Just recently, Instagram joined the ranks of other social networks that allow their users to enable two-factor authentication.
Security experts recommend that all users activate two-factor authentication options whenever possible. In a nutshell, it requires not only a username and password from a user during login but also a one-time code, key or other information given to the user at the time of login that only they could possibly know.
On Instagram, for example, users can opt into two-factor authentication in their settings. The site sends users a six-digit code via text which they need to enter correctly in order to log in. The added layer of security means that if fraudsters are able to steal a user’s login credentials, they still wouldn’t be able to gain access.
The Anti-Phishing Working Group (APWG) released a report last month indicating that 2016 was the worst year in history for phishing scams. The total number of phishing attacks last year was 1,220,523 — a 65 percent increase over the number of attacks recorded in 2015.
“Phishing is an attack that relies primarily on fooling people, rather than highly sophisticated technical implementations,” said APWG Senior Research Fellow and iThreat VP Greg Aaron. “For that reason, phishing remains both popular and effective. Also, the APWG’s numbers for 2016 just measure broad-based attacks against consumer brands.”
The number of phishing attacks over the past ten years has generally increased each year. The fourth quarter of 2004 saw 1,609 phishing attacks per month.

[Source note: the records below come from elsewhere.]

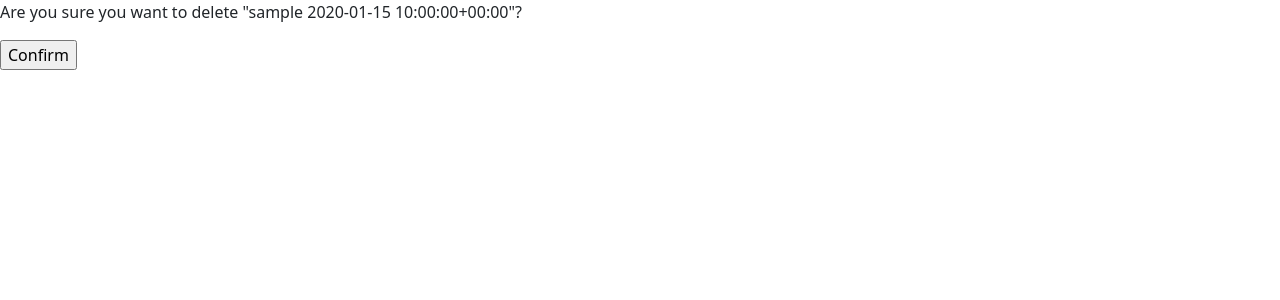
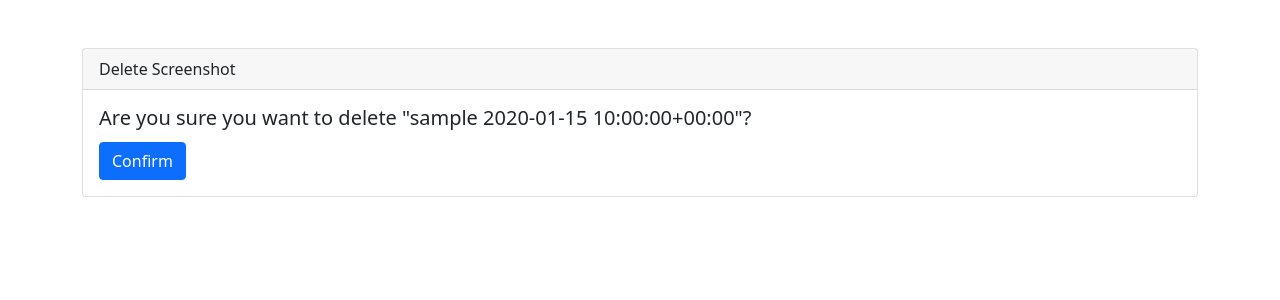
Before and after one commit to sorooshm78/auto_capture, a Django app: page /delete/1/ in a window 1280 px wide. Shown: the part 56-356 px from the top of the page. Run offline with Django 4.2, Linux system fonts and the light colour scheme; a user stored in the database is signed in; tables that the repository leaves empty hold one stand-in row (values such as "Sample post"); some libraries are stand-ins or nearby versions.

Commit message:
add bootstrap to confirm delete

```diff
--- a/server/web/templates/web/confirm_delete_shot.html
+++ b/server/web/templates/web/confirm_delete_shot.html
@@ -1,9 +1,18 @@
 {% extends 'base.html' %}
 
 {% block content %}
-    <form method="post">
-        {% csrf_token %}
-        <p>Are you sure you want to delete "{{ object }}"?</p>
-        <input type="submit" value="Confirm">
-    </form>
+    <div class="container mt-5">
+        <div class="card">
+            <form method="post">
+                {% csrf_token %}
+                <div class="card-header">
+                    Delete Screenshot
+                </div>
+                    <div class="card-body">
+                    <h5 class="card-title">Are you sure you want to delete "{{ object }}"?</h5>
+                    <input class="btn btn-primary btn-block mt-1" type="submit" value="Confirm">
+                </div>
+            </form>
+        </div>
+    </div>
 {% endblock content %}
```
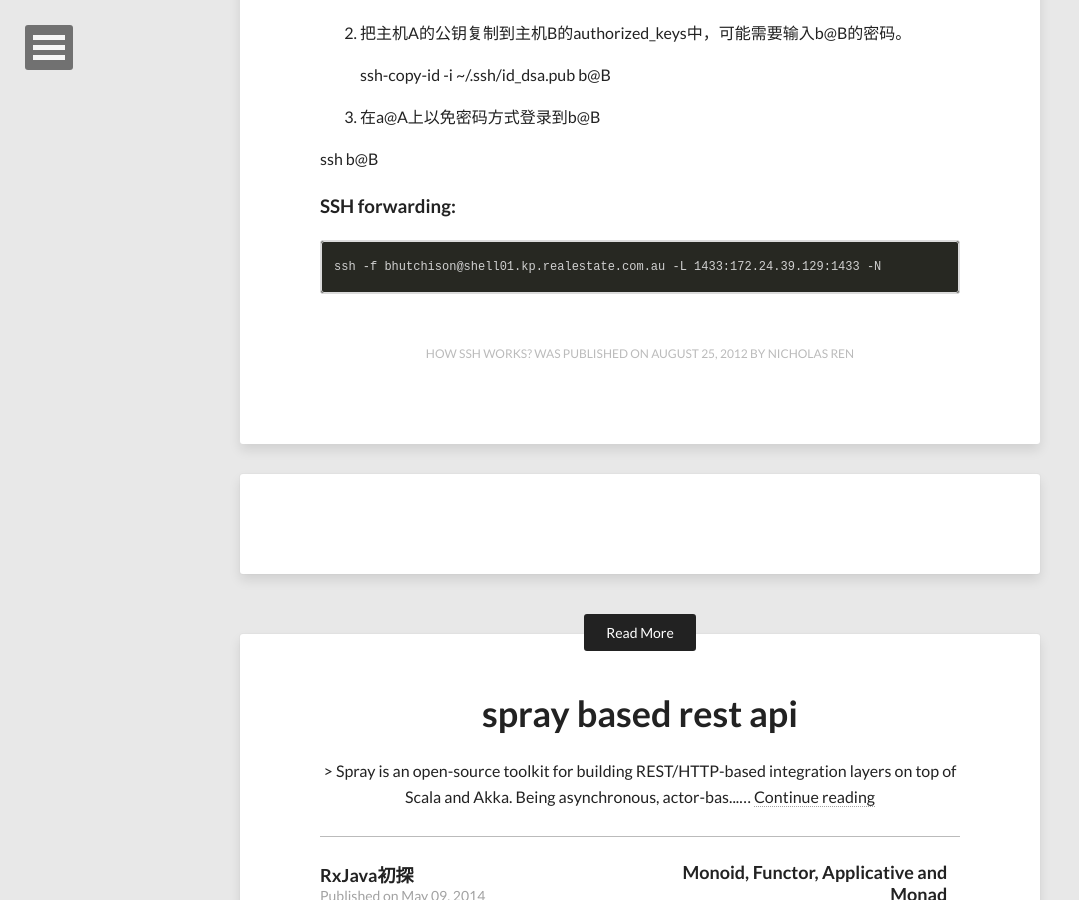
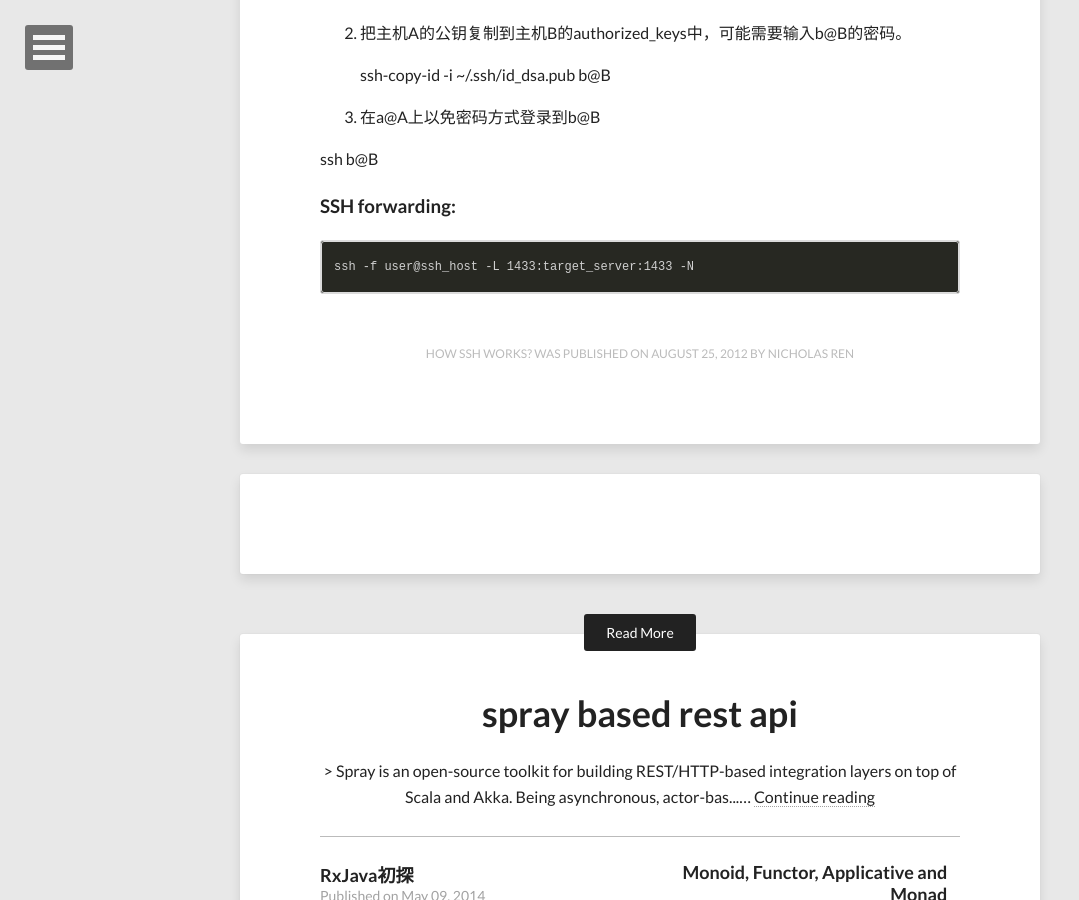
Before and after one commit to nicholasren/nicholasren.github.io, a Jekyll site: the page built from _posts/2012-08-25-how-ssh-works.md, in a window 1280 px wide and 900 px high, scrolled down 1365 px. Shown: the whole window, without its empty margins (0-1079 px from the left). Built offline with Jekyll 4.4.1, drawn with Linux system fonts in a browser that asks for light colours; nearby versions of some CDN libraries; Markdown is read by kramdown in place of the engine named in the settings; comment, search, counter and statistics services are not loaded.

Commit message:
Update 2012-08-25-how-ssh-works.md

```diff
--- a/_posts/2012-08-25-how-ssh-works.md
+++ b/_posts/2012-08-25-how-ssh-works.md
@@ -46,4 +46,4 @@ SSH通讯的双方各自持有一个公钥私钥对，公钥对对方是可见
 
 ###SSH forwarding:
 
-	ssh -f bhutchison@shell01.kp.realestate.com.au -L 1433:172.24.39.129:1433 -N
+	ssh -f user@ssh_host -L 1433:target_server:1433 -N
```
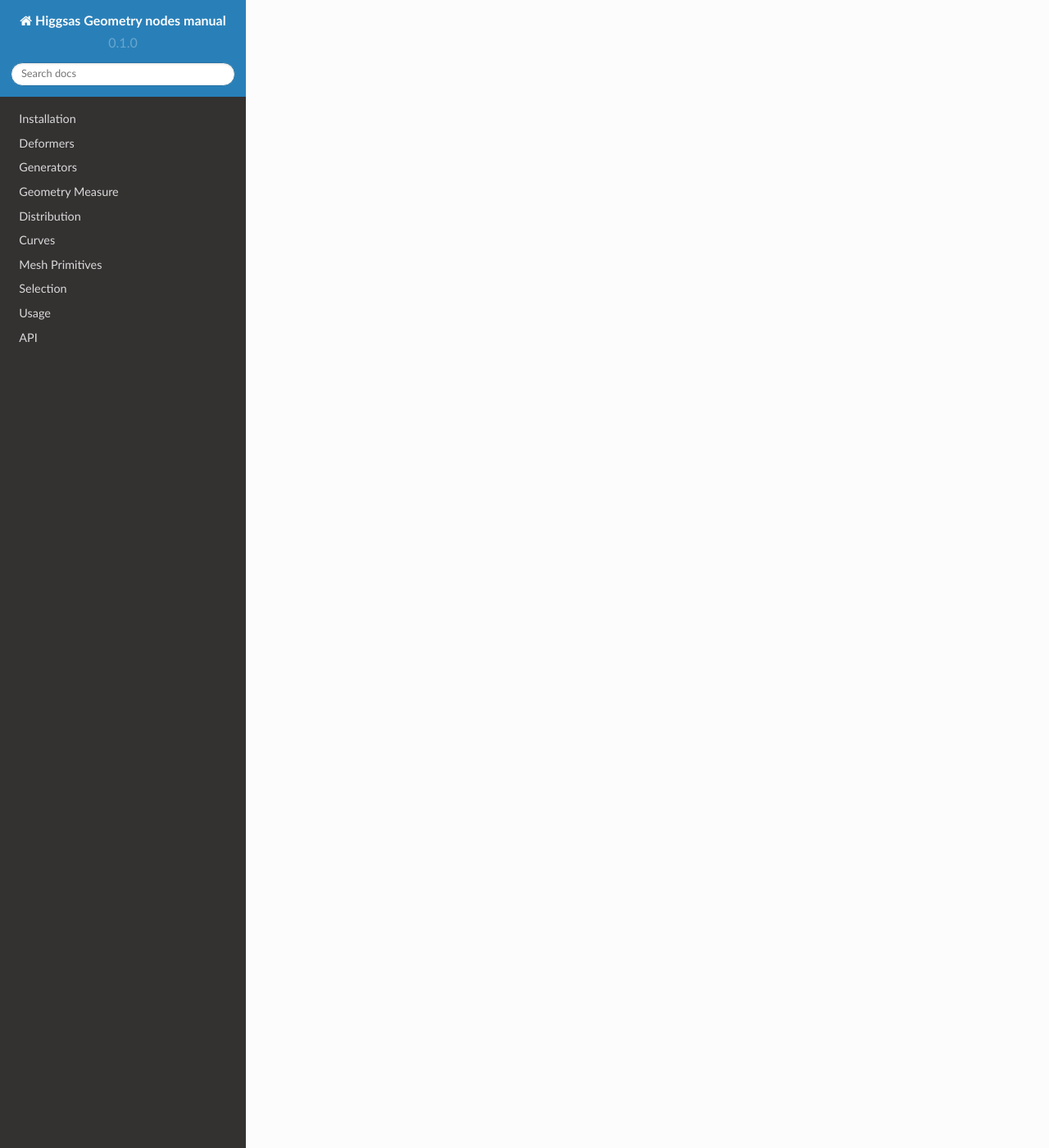
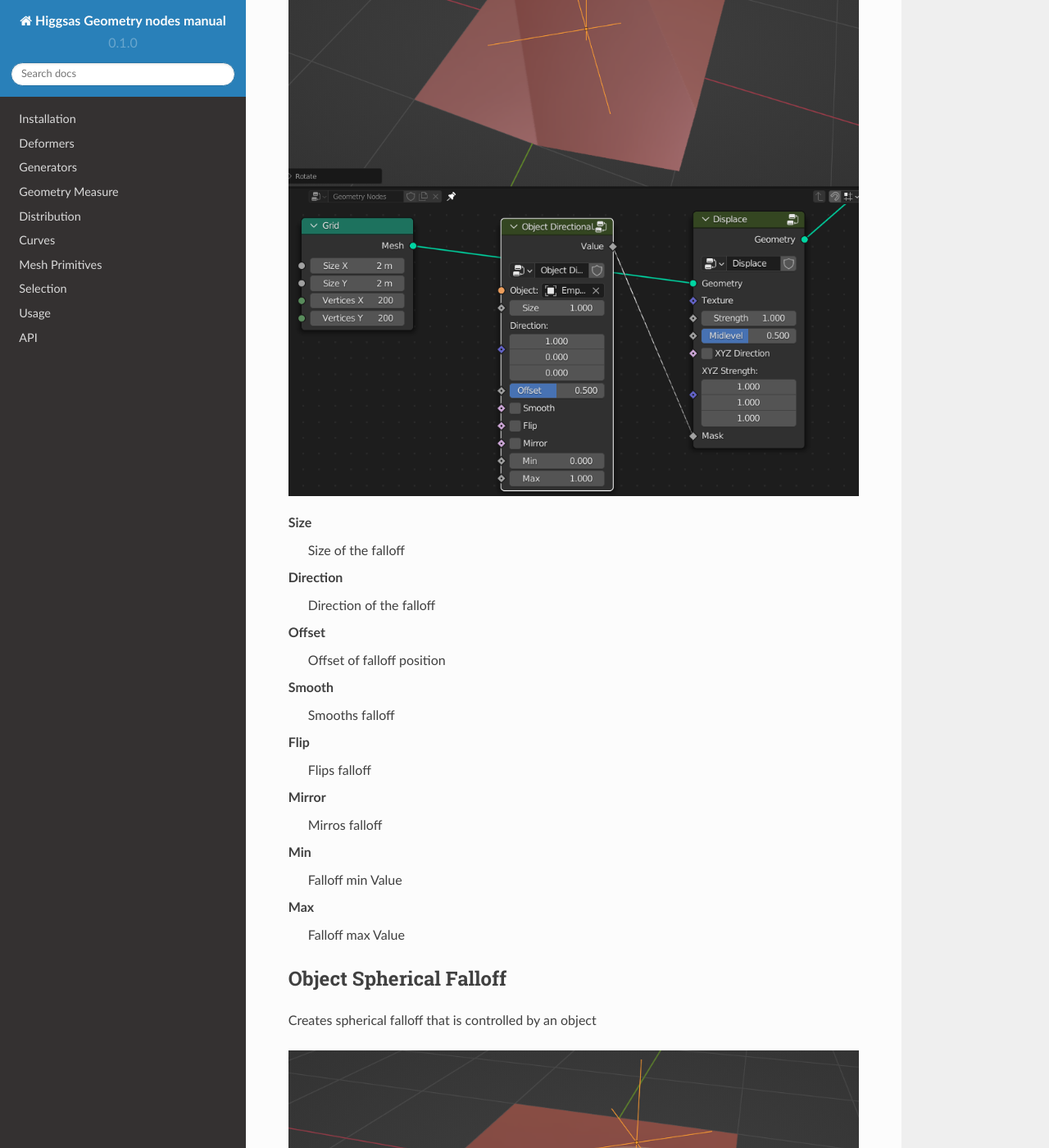
Before and after one commit to higgsas/higgsas_geo_nodes_manual, a Sphinx documentation site: the page built from docs/falloffs.rst, in a window 1280 px wide and 1400 px high, scrolled down 4426 px. Shown: the whole window at 82% size. Built offline with Sphinx 7.4.7 and the Read the Docs theme 2.0.0, drawn with Linux system fonts in a browser that asks for light colours; some of the changed text lies outside the part shown.

Commit message:
Update falloffs.rst

```diff
--- a/docs/falloffs.rst
+++ b/docs/falloffs.rst
@@ -91,3 +91,62 @@ Min
 
 Max
   Falloff max Value
+
+
+
+************************************************************
+Objectr Directional Falloff
+************************************************************
+
+Creates directional falloff that is controlled by an object
+
+.. image:: images/o_dir_fall.png
+
+Size
+  Size of the falloff
+
+Direction
+  Direction of the falloff
+
+Offset
+  Offset of falloff position
+
+Smooth
+  Smooths falloff
+
+Flip
+  Flips falloff
+
+Mirror
+  Mirros falloff
+
+Min
+  Falloff min Value
+
+Max
+  Falloff max Value
+
+
+
+************************************************************
+Object Spherical Falloff
+************************************************************
+
+Creates spherical falloff that is controlled by an object
+
+.. image:: images/o_sph_fall.png
+
+Radius
+  Radius of the falloff
+
+Falloff Fac
+  Falloff factor of the sphere gradient
+
+Smooth
+  Smooths falloff
+
+Min
+  Falloff min Value
+
+Max
+  Falloff max Value
```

By the fourth quarter of 2016, the APWG clocked 92,564 attacks per month — an increase of 5,753 percent over 12 years.